::: Supplied data

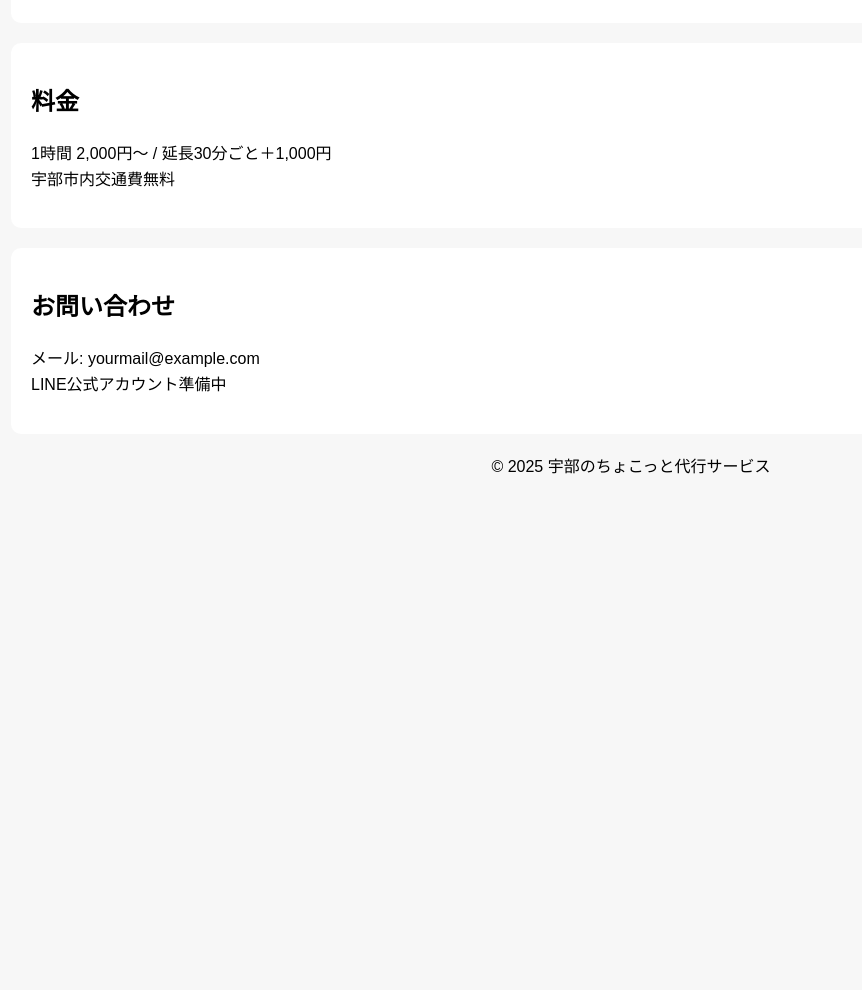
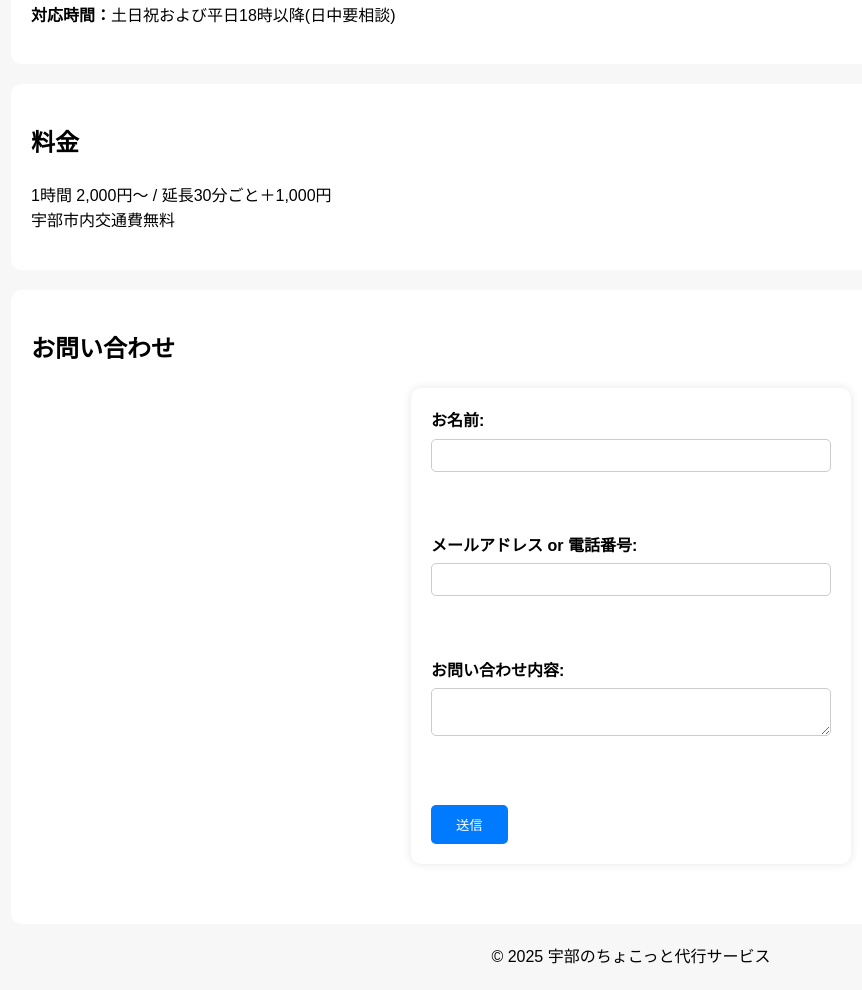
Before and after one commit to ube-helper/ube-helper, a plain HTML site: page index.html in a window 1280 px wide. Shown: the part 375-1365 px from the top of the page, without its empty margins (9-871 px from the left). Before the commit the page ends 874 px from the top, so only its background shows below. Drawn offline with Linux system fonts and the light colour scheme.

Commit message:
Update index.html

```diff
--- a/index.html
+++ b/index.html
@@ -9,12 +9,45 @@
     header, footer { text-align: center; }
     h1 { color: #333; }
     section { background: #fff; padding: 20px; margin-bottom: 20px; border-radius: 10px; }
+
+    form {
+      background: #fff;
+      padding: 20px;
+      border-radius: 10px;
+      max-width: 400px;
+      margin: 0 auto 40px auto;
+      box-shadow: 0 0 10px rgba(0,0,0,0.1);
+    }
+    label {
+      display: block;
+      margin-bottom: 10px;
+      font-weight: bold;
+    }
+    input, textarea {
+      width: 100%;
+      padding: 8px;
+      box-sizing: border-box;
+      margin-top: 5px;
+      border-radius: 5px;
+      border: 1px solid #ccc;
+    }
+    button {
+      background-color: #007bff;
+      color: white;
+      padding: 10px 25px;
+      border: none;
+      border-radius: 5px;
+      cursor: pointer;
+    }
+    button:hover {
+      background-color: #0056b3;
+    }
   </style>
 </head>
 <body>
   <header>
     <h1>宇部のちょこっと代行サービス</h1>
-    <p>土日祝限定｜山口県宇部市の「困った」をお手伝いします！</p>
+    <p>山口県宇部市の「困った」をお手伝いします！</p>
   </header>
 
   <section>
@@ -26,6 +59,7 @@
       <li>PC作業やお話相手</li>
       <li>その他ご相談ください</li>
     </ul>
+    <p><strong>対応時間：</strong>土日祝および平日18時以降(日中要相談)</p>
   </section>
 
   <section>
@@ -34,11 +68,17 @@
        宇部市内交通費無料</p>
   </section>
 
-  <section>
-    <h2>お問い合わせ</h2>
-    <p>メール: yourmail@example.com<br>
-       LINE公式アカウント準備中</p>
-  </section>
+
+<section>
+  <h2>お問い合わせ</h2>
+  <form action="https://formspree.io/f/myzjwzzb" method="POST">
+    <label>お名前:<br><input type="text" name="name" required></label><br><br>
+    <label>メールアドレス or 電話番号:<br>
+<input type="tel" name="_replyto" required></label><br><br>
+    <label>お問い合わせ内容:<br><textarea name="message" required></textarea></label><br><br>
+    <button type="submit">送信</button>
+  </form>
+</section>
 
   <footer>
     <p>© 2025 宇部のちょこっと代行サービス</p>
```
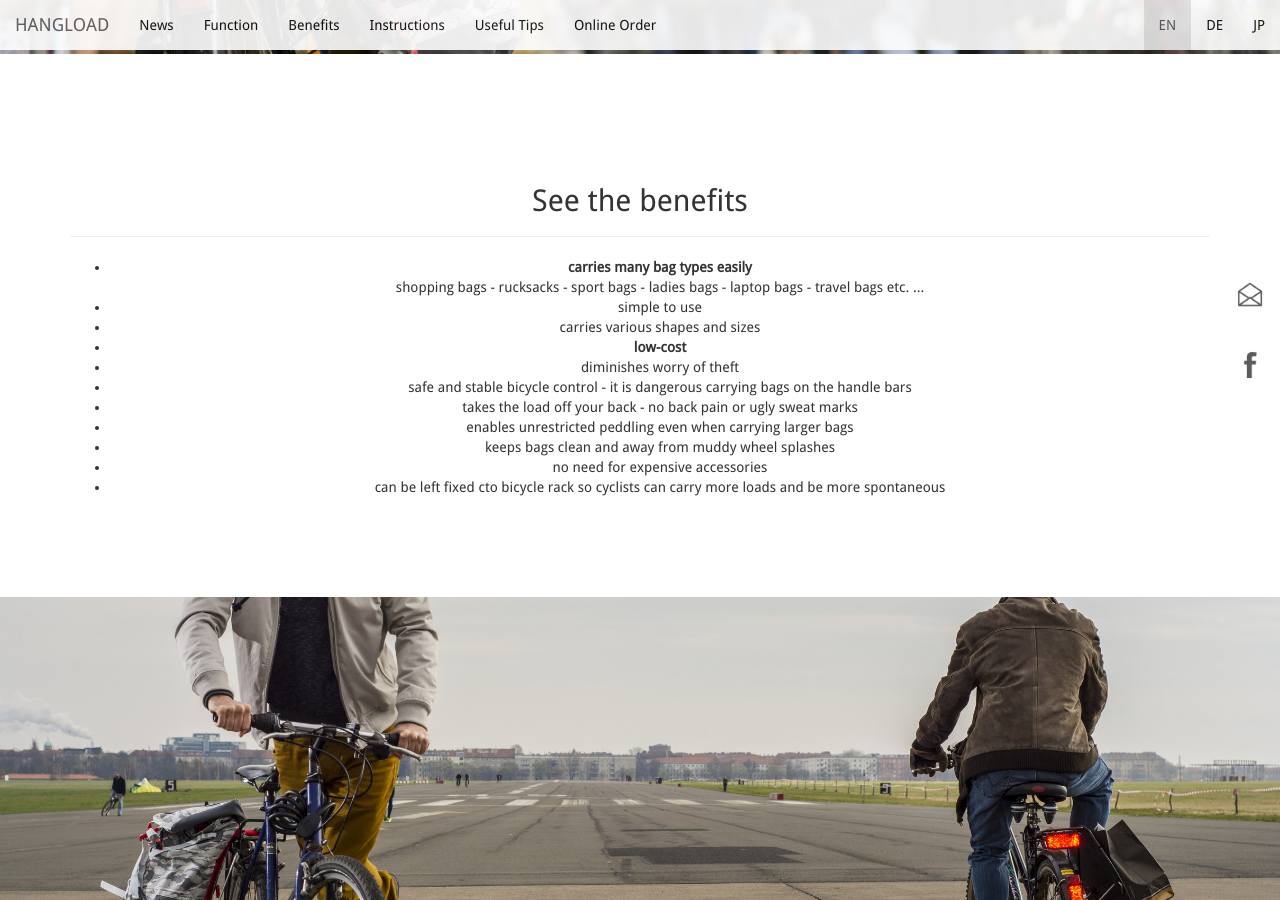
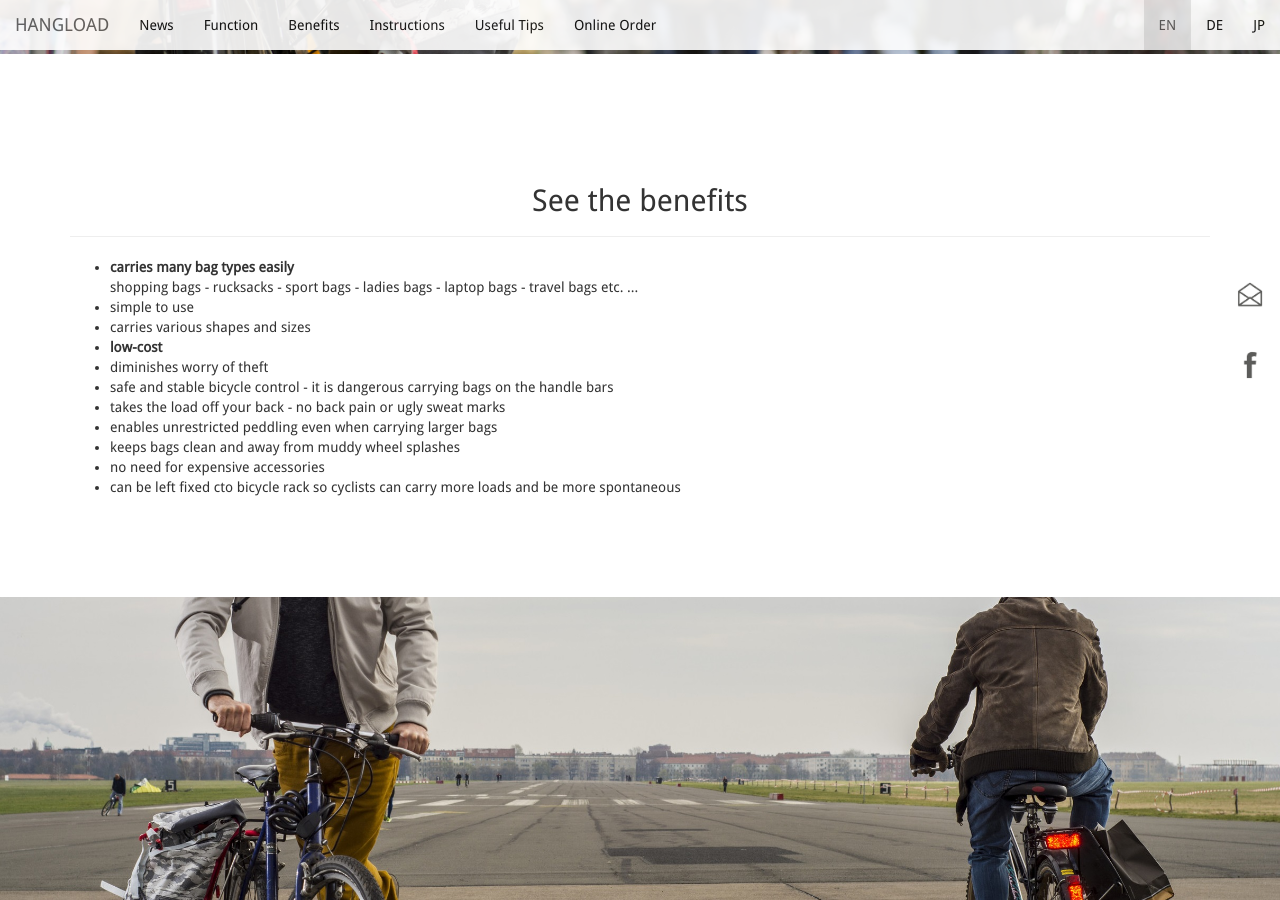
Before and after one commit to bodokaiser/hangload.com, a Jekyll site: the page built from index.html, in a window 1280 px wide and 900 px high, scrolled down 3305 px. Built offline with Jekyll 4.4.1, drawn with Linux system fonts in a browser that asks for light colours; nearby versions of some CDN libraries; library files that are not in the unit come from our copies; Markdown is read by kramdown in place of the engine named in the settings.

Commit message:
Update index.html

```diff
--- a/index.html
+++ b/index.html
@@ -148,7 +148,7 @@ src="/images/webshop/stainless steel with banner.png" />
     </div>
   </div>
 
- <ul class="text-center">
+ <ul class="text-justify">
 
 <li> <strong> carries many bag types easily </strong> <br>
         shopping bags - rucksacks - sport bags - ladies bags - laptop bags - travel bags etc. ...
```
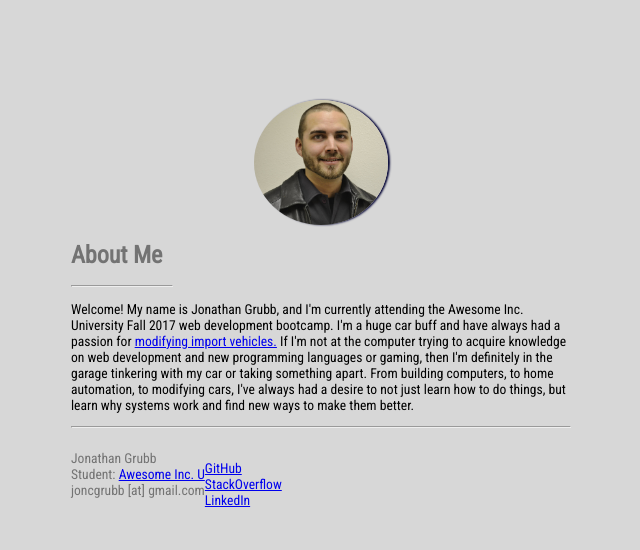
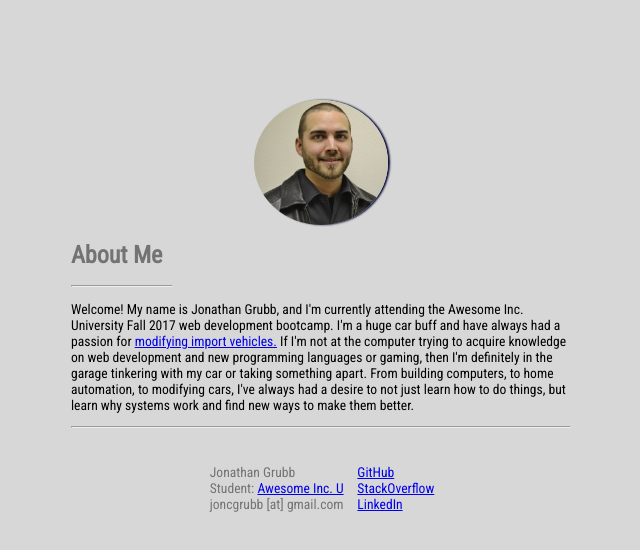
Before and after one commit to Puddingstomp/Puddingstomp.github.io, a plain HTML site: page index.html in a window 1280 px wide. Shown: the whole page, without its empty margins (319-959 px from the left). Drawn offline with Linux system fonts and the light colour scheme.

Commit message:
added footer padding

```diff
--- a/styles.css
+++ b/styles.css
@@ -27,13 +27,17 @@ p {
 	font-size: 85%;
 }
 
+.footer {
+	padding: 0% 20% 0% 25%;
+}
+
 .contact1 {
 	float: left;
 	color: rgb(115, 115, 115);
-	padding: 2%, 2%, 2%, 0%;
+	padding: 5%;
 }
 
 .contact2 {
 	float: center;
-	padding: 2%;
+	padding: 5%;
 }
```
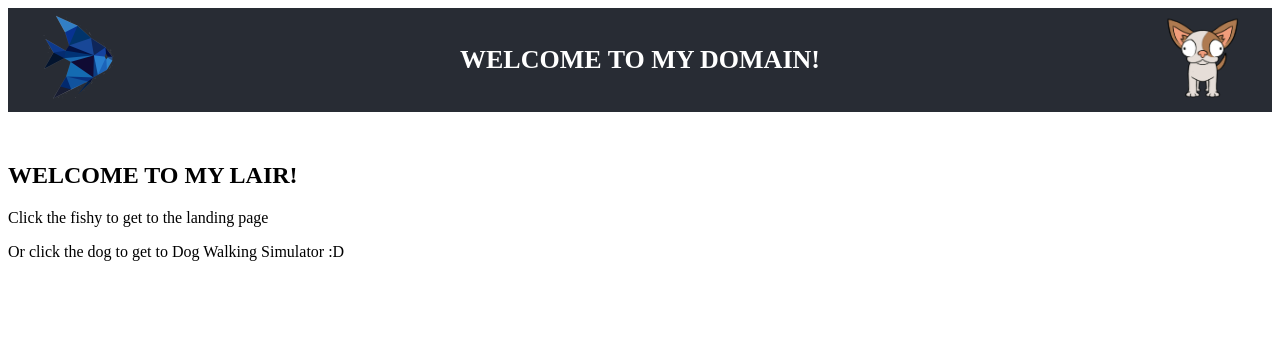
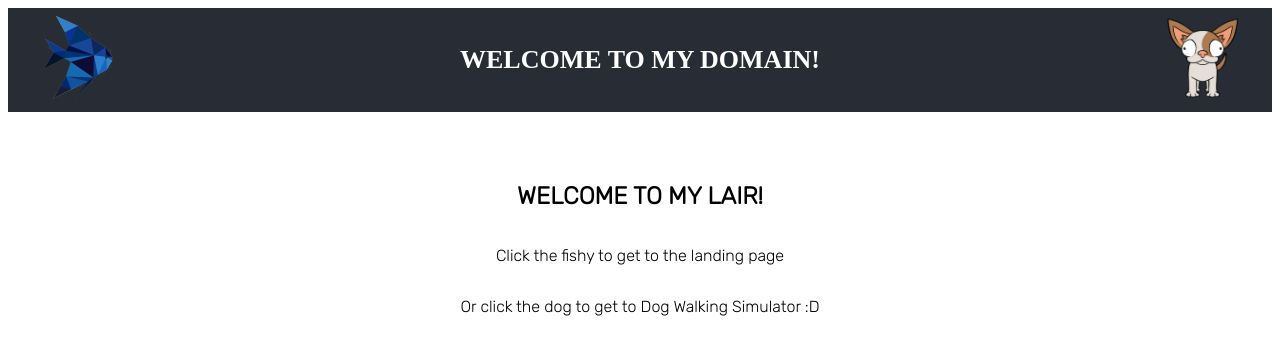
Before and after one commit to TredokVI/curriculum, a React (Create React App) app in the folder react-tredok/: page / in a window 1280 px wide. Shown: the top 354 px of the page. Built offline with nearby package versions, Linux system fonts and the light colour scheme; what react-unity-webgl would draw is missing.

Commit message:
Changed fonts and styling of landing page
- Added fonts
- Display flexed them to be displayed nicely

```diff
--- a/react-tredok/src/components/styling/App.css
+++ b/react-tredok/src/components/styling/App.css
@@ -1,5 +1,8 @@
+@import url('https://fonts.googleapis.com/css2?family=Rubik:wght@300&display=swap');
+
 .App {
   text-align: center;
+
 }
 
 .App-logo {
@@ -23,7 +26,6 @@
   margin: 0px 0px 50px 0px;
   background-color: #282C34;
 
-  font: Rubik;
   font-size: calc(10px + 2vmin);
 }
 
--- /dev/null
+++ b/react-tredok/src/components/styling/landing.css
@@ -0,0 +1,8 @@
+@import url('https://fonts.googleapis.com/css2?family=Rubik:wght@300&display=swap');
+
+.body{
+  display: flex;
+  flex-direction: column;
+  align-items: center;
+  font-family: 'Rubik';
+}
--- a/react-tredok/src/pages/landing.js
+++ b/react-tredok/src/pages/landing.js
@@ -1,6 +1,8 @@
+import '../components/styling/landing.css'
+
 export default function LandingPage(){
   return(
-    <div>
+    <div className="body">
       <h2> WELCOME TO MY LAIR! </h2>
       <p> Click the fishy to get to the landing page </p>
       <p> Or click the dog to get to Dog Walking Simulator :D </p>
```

::::::

Among the lines of the listing above, which ones contain the word "padding"? Show them.

- Output of the task:
     section { background: #fff; padding: 20px; margin-bottom: 20px; border-radius: 10px; }
+      padding: 20px;
+      padding: 8px;
+      padding: 10px 25px;
added footer padding
+	padding: 0% 20% 0% 25%;
-	padding: 2%, 2%, 2%, 0%;
+	padding: 5%;
-	padding: 2%;
+	padding: 5%;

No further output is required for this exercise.